The vast majority of Texas school districts do not participate in Social Security, so most employees are entitled to Social Security benefits only if they paid into that system through other employment (for at least 40 quarters) or through their spouses. However, federal law reduces, or in some cases eliminates, the amount of Social Security benefits received in those situations.
If you retire from a district that does not participate in
Social Security but are eligible for benefits through your spouse, the
GPO will reduce the amount of your spousal or survivor Social Security
benefits by two-thirds of the amount of your TRS pension.
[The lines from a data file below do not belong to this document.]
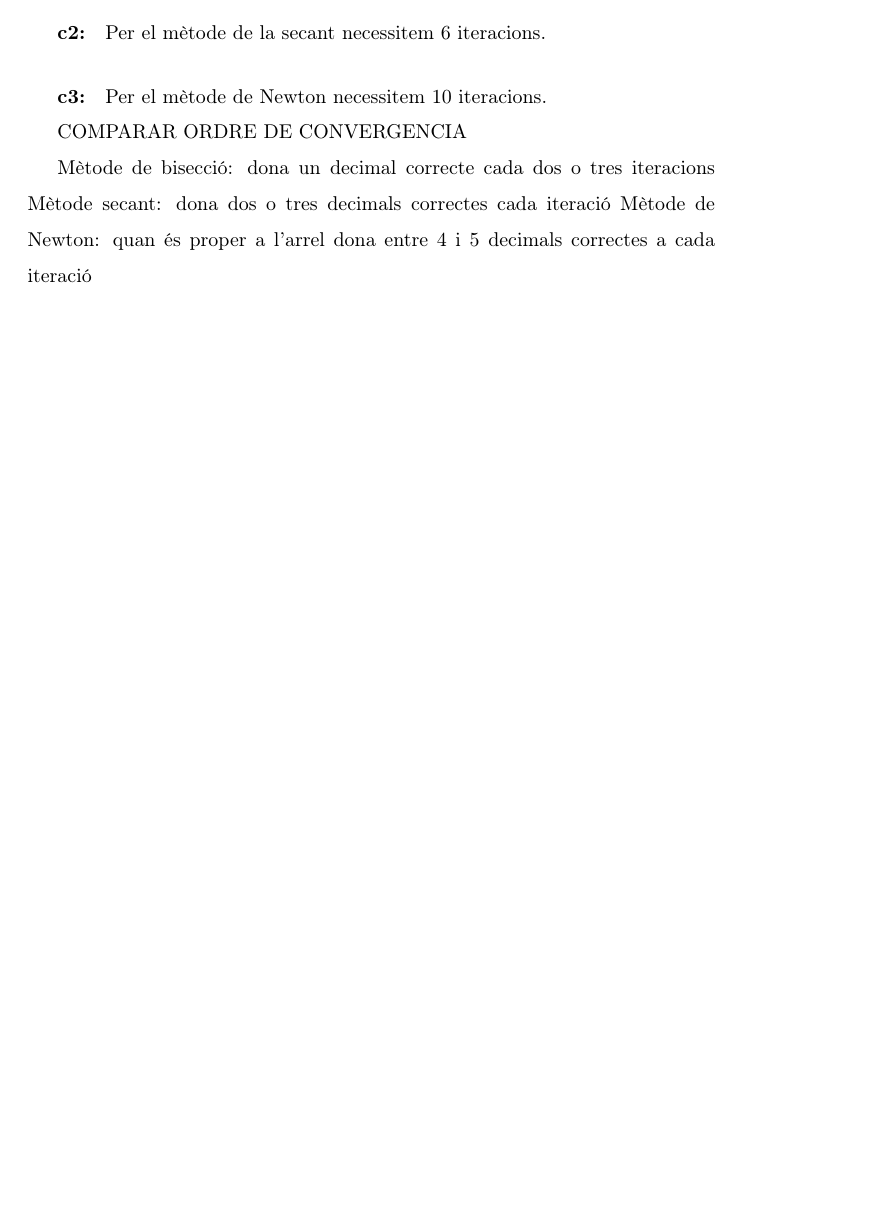
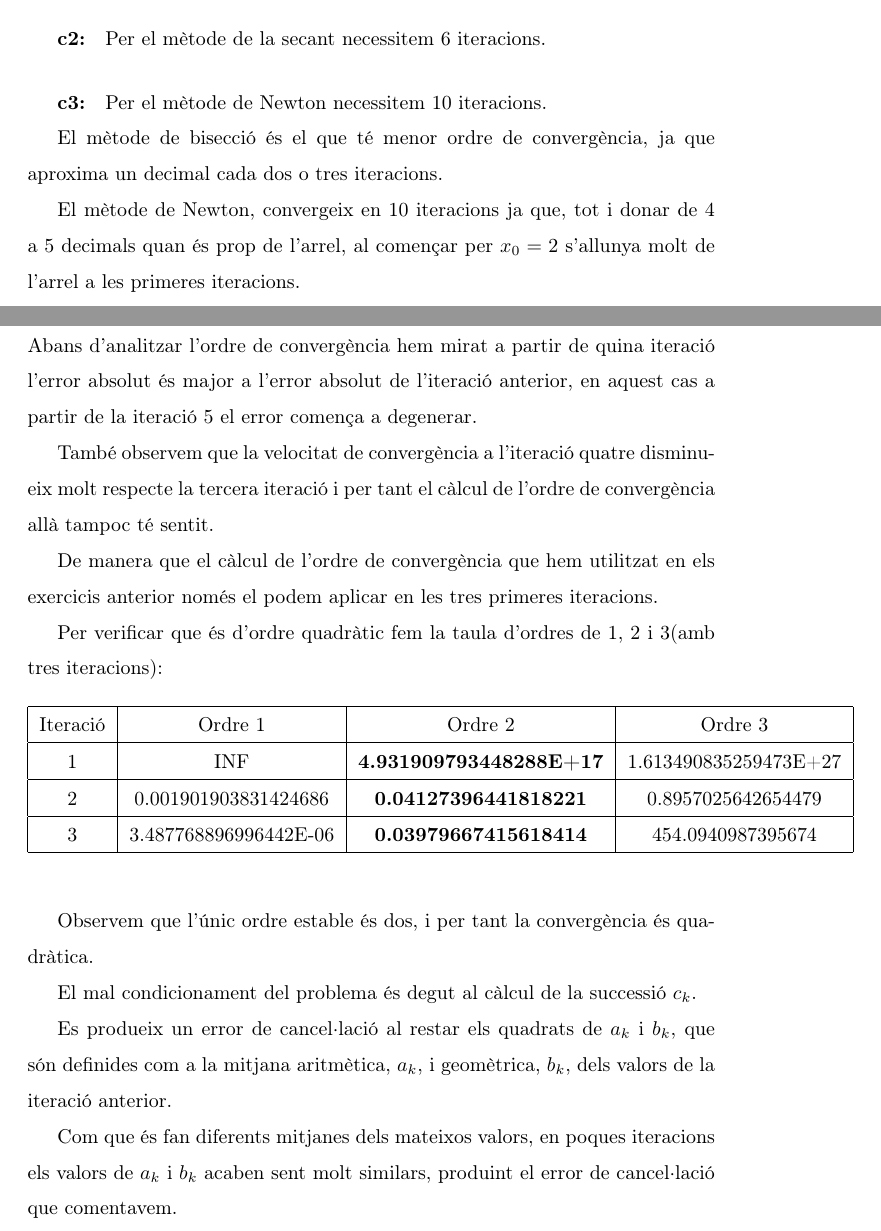
Before and after one commit to OriolVentosa/Practiques, a LaTeX document (Practica 2/pdf/practica2.tex): part of page 2 of 5 before the commit and two parts of pages 2 and 6 of 6 after it, the two joined at a grey line, cut so that both start at the same text, the shorter picture padded with empty space. Compiled offline with pdfLaTeX.

Commit message:
acabar pdf(facta revisio)

```diff
--- a/Practica 2/pdf/practica2.tex
+++ b/Practica 2/pdf/practica2.tex
@@ -32,11 +32,11 @@
 	\subparagraph{c2:} Per el mètode de la secant necessitem 6 iteracions.
 	\subparagraph{c3:} Per el mètode de Newton necessitem 10 iteracions.
 
-	COMPARAR ORDRE DE CONVERGENCIA
+	El mètode de bisecció és el que té menor ordre de convergència, ja que aproxima un decimal cada dos o tres iteracions.
 
-	Mètode de bisecció: dona un decimal correcte cada dos o tres iteracions
-	Mètode secant: dona dos o tres decimals correctes cada iteració
-	Mètode de Newton: quan és proper a l'arrel dona entre 4 i 5 decimals correctes a cada iteració
+	El mètode de Newton, convergeix en 10 iteracions ja que, tot i donar de 4 a 5 decimals quan és prop de l'arrel, al començar per $x_0=2$ s'allunya molt de l'arrel a les primeres iteracions.
+
+	El mètode de la secant convergeix de 6 iteracions sent així el més ràpid en aquestes condicions.
 
 	\newpage
 
@@ -93,5 +93,34 @@
 
 	\section{Problema 4}
 
+	Abans d'analitzar l'ordre de convergència hem mirat a partir de quina iteració l'error absolut és major a l'error absolut de l'iteració anterior, en aquest cas a partir de la iteració 5 el error comença a degenerar.
+
+	També observem que la velocitat de convergència a l'iteració quatre disminueix molt respecte la tercera iteració i per tant el càlcul de l'ordre de convergència allà tampoc té sentit.
+
+	De manera que el càlcul de l'ordre de convergència que hem utilitzat en els exercicis anterior només el podem aplicar en les tres primeres iteracions.
+
+	Per verificar que és d'ordre quadràtic fem la taula d'ordres de 1, 2 i 3(amb tres iteracions):
+
+	\begin{figure}[h!]
+		\begin{center}
+			\begin{tabular}{|c|c|c|c|}
+				\hline Iteració & Ordre 1 & Ordre 2 &Ordre 3 \\
+				\hline 1 & INF & \textbf{4.931909793448288E+17 }& 1.613490835259473E+27 \\
+				\hline 2 & 0.001901903831424686 & \textbf{0.04127396441818221 }& 0.8957025642654479 \\
+				\hline 3 & 3.487768896996442E-06 & \textbf{0.03979667415618414 }& 454.0940987395674 \\
+				\hline
+			\end{tabular}
+		\end{center}
+	\end{figure}
+
+	Observem que l'únic ordre estable és dos, i per tant la convergència és quadràtica.
+
+	El mal condicionament del problema és degut al càlcul de la successió $c_k$.
+
+	Es produeix un error de cancel·lació al restar els quadrats de $a_k$ i $b_k$, que són definides com a la mitjana aritmètica, $a_k$, i geomètrica, $b_k$, dels valors de la iteració anterior.
+
+	Com que és fan diferents mitjanes dels mateixos valors, en poques iteracions els valors de $a_k$ i $b_k$ acaben sent molt similars, produint el error de cancel·lació que comentavem.
+
+
 
 \end{document}
```
Also changed, not shown: Practica 2/pdf/practica2.pdf, 2 other files.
The GPO does not affect the amount of
your TRS pension.
An employee must work at least the last 60 months prior to retirement in a position that pays into both TRS and Social Security to be exempt from the GPO.
Click here for an unofficial list of Texas school districts participating in Social Security.
If you work in a district not participating in Social Security but are eligible for Social Security benefits because of previous employment in which you paid into Social Security, you may be subject to the WEP. The effect of this offset is not generally as severe as that of the GPO, but it may still be significant.
TCTA continues to urge repeal of the offsets through our Washington lobbying efforts and has supported federal legislation that would implement a fairer calculation of the WEP penalty. See our Q&A on Social Security benefits.
Watch TCTA's free online continuing education video "Social Security Retirement Benefits: What you Need to Know" for 1.25 CPE hours by signing in here and looking for the title in the CPE tab.